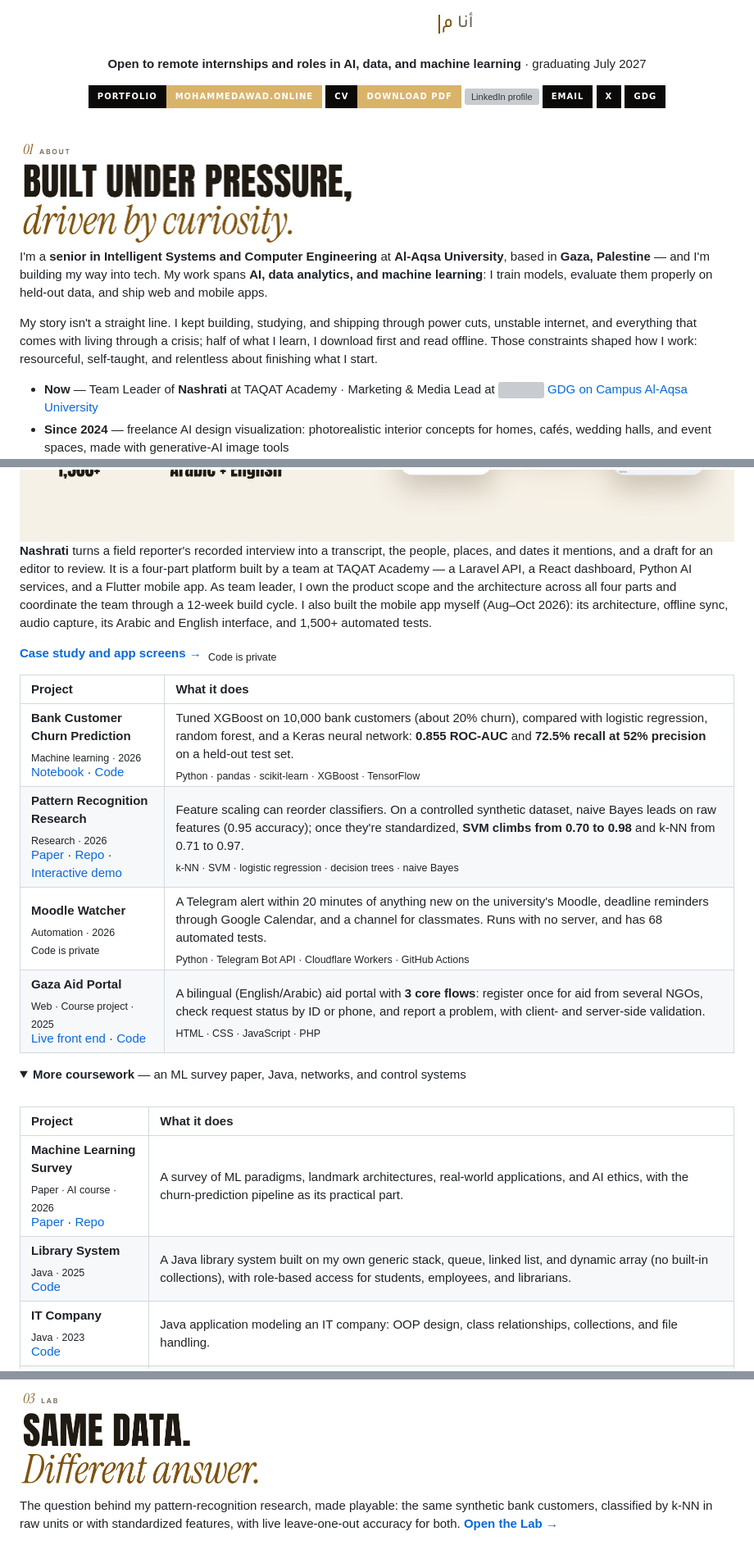
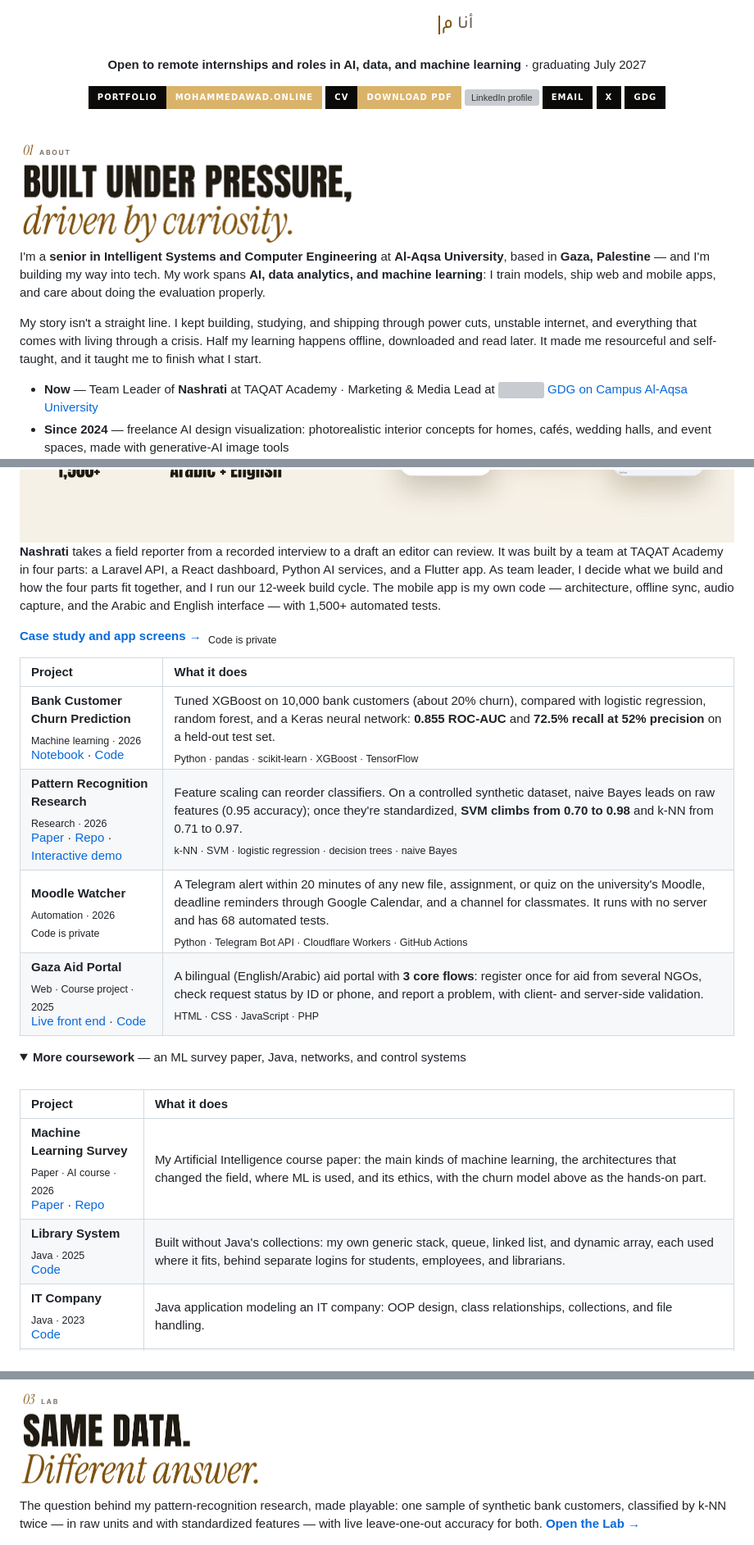
Before and after one commit to aborezq/aborezq, a Markdown page: README.md, 3 parts joined by grey strips. Shown at 82% size. GitHub-like rendering; pictures changed too: assets/nashrati-light.jpg; folded sections open; badges without logos; grey boxes are pictures that could not be loaded.

```diff
--- a/README.md
+++ b/README.md
@@ -29,7 +29,7 @@
 </p>
 
 <p align="center">
-  <b>Open to remote internships and roles in AI, data, and machine learning</b> · graduating July 2027
+  <b>Open to remote internships and roles in AI, data, and machine learning</b> · graduating&nbsp;July&nbsp;2027
 </p>
 
 <p align="center">
@@ -50,12 +50,11 @@
 
 I'm a **senior in Intelligent Systems and Computer Engineering** at **Al-Aqsa University**, based in
 **Gaza, Palestine** — and I'm building my way into tech. My work spans **AI, data analytics, and machine
-learning**: I train models, evaluate them properly on held-out data, and ship web and mobile apps.
+learning**: I train models, ship web and mobile apps, and care about doing the evaluation properly.
 
 My story isn't a straight line. I kept building, studying, and shipping through power cuts, unstable
-internet, and everything that comes with living through a crisis; half of what I learn, I download first
-and read offline. Those constraints shaped how I work: resourceful, self-taught, and relentless about
-finishing what I start.
+internet, and everything that comes with living through a crisis. Half my learning happens offline,
+downloaded and read later. It made me resourceful and self-taught, and it taught me to finish what I start.
 
 - **Now** — Team Leader of **Nashrati** at TAQAT Academy · Marketing & Media Lead at [<img src="assets/gdg.svg" height="12" alt=""> GDG on Campus Al-Aqsa University](https://gdg.community.dev/gdg-on-campus-al-aqsa-university-gaza-state-of-palestine/)
 - **Since 2024** — freelance AI design visualization: photorealistic interior concepts for homes, cafés, wedding halls, and event spaces, made with generative-AI image tools
@@ -77,20 +76,19 @@ finishing what I start.
   </picture>
 </a>
 
-**Nashrati** turns a field reporter's recorded interview into a transcript, the people, places, and dates
-it mentions, and a draft for an editor to review. It is a four-part platform built by a team at TAQAT
-Academy — a Laravel API, a React dashboard, Python AI services, and a Flutter mobile app. As team leader,
-I own the product scope and the architecture across all four parts and coordinate the team through a
-12-week build cycle. I also built the mobile app myself (Aug–Oct 2026): its architecture, offline sync,
-audio capture, its Arabic and English interface, and 1,500+ automated tests.
+**Nashrati** takes a field reporter from a recorded interview to a draft an editor can review. It was
+built by a team at TAQAT Academy in four parts: a Laravel API, a React dashboard, Python AI services, and a
+Flutter app. As team leader, I decide what we build and how the four parts fit together, and I run our
+12-week build cycle. The mobile app is my own code — architecture, offline sync, audio capture, and the
+Arabic and English interface — with 1,500+ automated tests.
 
-**[Case study and app screens →](https://mohammedawad.online/#nashrati)** &nbsp;<sub>Code is private</sub>
+**[Case study and app screens&nbsp;→](https://mohammedawad.online/#nashrati)** &nbsp;<sub>Code&nbsp;is&nbsp;private</sub>
 
 | Project | What it does |
 |:--|:--|
 | **Bank Customer Churn Prediction**<br><sub>Machine learning · 2026</sub><br>[Notebook](https://github.com/aborezq/Bank-Customer-Churn-Prediction/blob/main/Churn_Project_Ai.ipynb) · [Code](https://github.com/aborezq/Bank-Customer-Churn-Prediction) | Tuned XGBoost on 10,000 bank customers (about 20% churn), compared with logistic regression, random forest, and a Keras neural network: **0.855 ROC-AUC** and **72.5% recall at 52% precision** on a held-out test set.<br><sub>Python · pandas · scikit-learn · XGBoost · TensorFlow</sub> |
 | **Pattern Recognition Research**<br><sub>Research · 2026</sub><br>[Paper](https://github.com/aborezq/Pattern-Recognition-Research/blob/main/Pattern_Recognition_Research.pdf) · [Repo](https://github.com/aborezq/Pattern-Recognition-Research) · [Interactive demo](https://mohammedawad.online/#lab) | Feature scaling can reorder classifiers. On a controlled synthetic dataset, naive Bayes leads on raw features (0.95 accuracy); once they're standardized, **SVM climbs from 0.70 to 0.98** and k-NN from 0.71 to 0.97.<br><sub>k-NN · SVM · logistic regression · decision trees · naive Bayes</sub> |
-| **Moodle Watcher**<br><sub>Automation · 2026</sub><br><sub>Code is private</sub> | A Telegram alert within 20 minutes of anything new on the university's Moodle, deadline reminders through Google Calendar, and a channel for classmates. Runs with no server, and has 68 automated tests.<br><sub>Python · Telegram Bot API · Cloudflare Workers · GitHub Actions</sub> |
+| **Moodle Watcher**<br><sub>Automation · 2026</sub><br><sub>Code&nbsp;is&nbsp;private</sub> | A Telegram alert within 20 minutes of any new file, assignment, or quiz on the university's Moodle, deadline reminders through Google Calendar, and a channel for classmates. It runs with no server and has 68 automated tests.<br><sub>Python · Telegram Bot API · Cloudflare Workers · GitHub Actions</sub> |
 | **Gaza Aid Portal**<br><sub>Web · Course project · 2025</sub><br>[Live front end](https://aborezq.github.io/Mohammed_Awad_Gaza_Aid/) · [Code](https://github.com/aborezq/Mohammed_Awad_Gaza_Aid) | A bilingual (English/Arabic) aid portal with **3 core flows**: register once for aid from several NGOs, check request status by ID or phone, and report a problem, with client- and server-side validation.<br><sub>HTML · CSS · JavaScript · PHP</sub> |
 
 <details>
@@ -99,8 +97,8 @@ audio capture, its Arabic and English interface, and 1,500+ automated tests.
 
 | Project | What it does |
 |:--|:--|
-| **Machine Learning Survey**<br><sub>Paper · AI course · 2026</sub><br>[Paper](https://github.com/aborezq/ML_Research/blob/main/Machine_Learning_Research.pdf) · [Repo](https://github.com/aborezq/ML_Research) | A survey of ML paradigms, landmark architectures, real-world applications, and AI ethics, with the churn-prediction pipeline as its practical part. |
-| **Library System**<br><sub>Java · 2025</sub><br>[Code](https://github.com/aborezq/Library_System) | A Java library system built on my own generic stack, queue, linked list, and dynamic array (no built-in collections), with role-based access for students, employees, and librarians. |
+| **Machine Learning Survey**<br><sub>Paper · AI course · 2026</sub><br>[Paper](https://github.com/aborezq/ML_Research/blob/main/Machine_Learning_Research.pdf) · [Repo](https://github.com/aborezq/ML_Research) | My Artificial Intelligence course paper: the main kinds of machine learning, the architectures that changed the field, where ML is used, and its ethics, with the churn model above as the hands-on part. |
+| **Library System**<br><sub>Java · 2025</sub><br>[Code](https://github.com/aborezq/Library_System) | Built without Java's collections: my own generic stack, queue, linked list, and dynamic array, each used where it fits, behind separate logins for students, employees, and librarians. |
 | **IT Company**<br><sub>Java · 2023</sub><br>[Code](https://github.com/aborezq/IT-Company) | Java application modeling an IT company: OOP design, class relationships, collections, and file handling. |
 | **Campus Network Design**<br><sub>Networks</sub><br>[Topology](https://github.com/aborezq/Networking) | A complete campus network in Cisco Packet Tracer: DHCP, RADIUS authentication, and WPA2-Enterprise wireless security. |
 | **Control System**<br><sub>Automation</sub><br>[Code](https://github.com/aborezq/Control-System) | Control-system designs for classic automation: a traffic-signal controller and a water-pump controller. |
@@ -114,9 +112,9 @@ audio capture, its Arabic and English interface, and 1,500+ automated tests.
   <img src="assets/title-lab-light.png" width="299" alt="03 Lab — Same data. Different answer.">
 </picture>
 
-The question behind my pattern-recognition research, made playable: the same synthetic bank customers,
-classified by k-NN in raw units or with standardized features, with live leave-one-out accuracy for both.
-**[Open the Lab →](https://mohammedawad.online/#lab)**
+The question behind my pattern-recognition research, made playable: one sample of synthetic bank customers,
+classified by k-NN twice — in raw units and with standardized features — with live leave-one-out accuracy
+for both. **[Open the Lab&nbsp;→](https://mohammedawad.online/#lab)**
 
 <p>
   <a href="https://mohammedawad.online/#lab">
```
Also changed, not shown: other parts of README.md (+31 -34 lines), assets/nashrati-dark.jpg.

▬▬▬▬▬▬

→ Exercise requirements: Your answer should be the lines of the records that hold the string "into".

→ Exercise answer:
 **Gaza, Palestine** — and I'm building my way into tech. My work spans **AI, data analytics, and machine
-**Nashrati** turns a field reporter's recorded interview into a transcript, the people, places, and dates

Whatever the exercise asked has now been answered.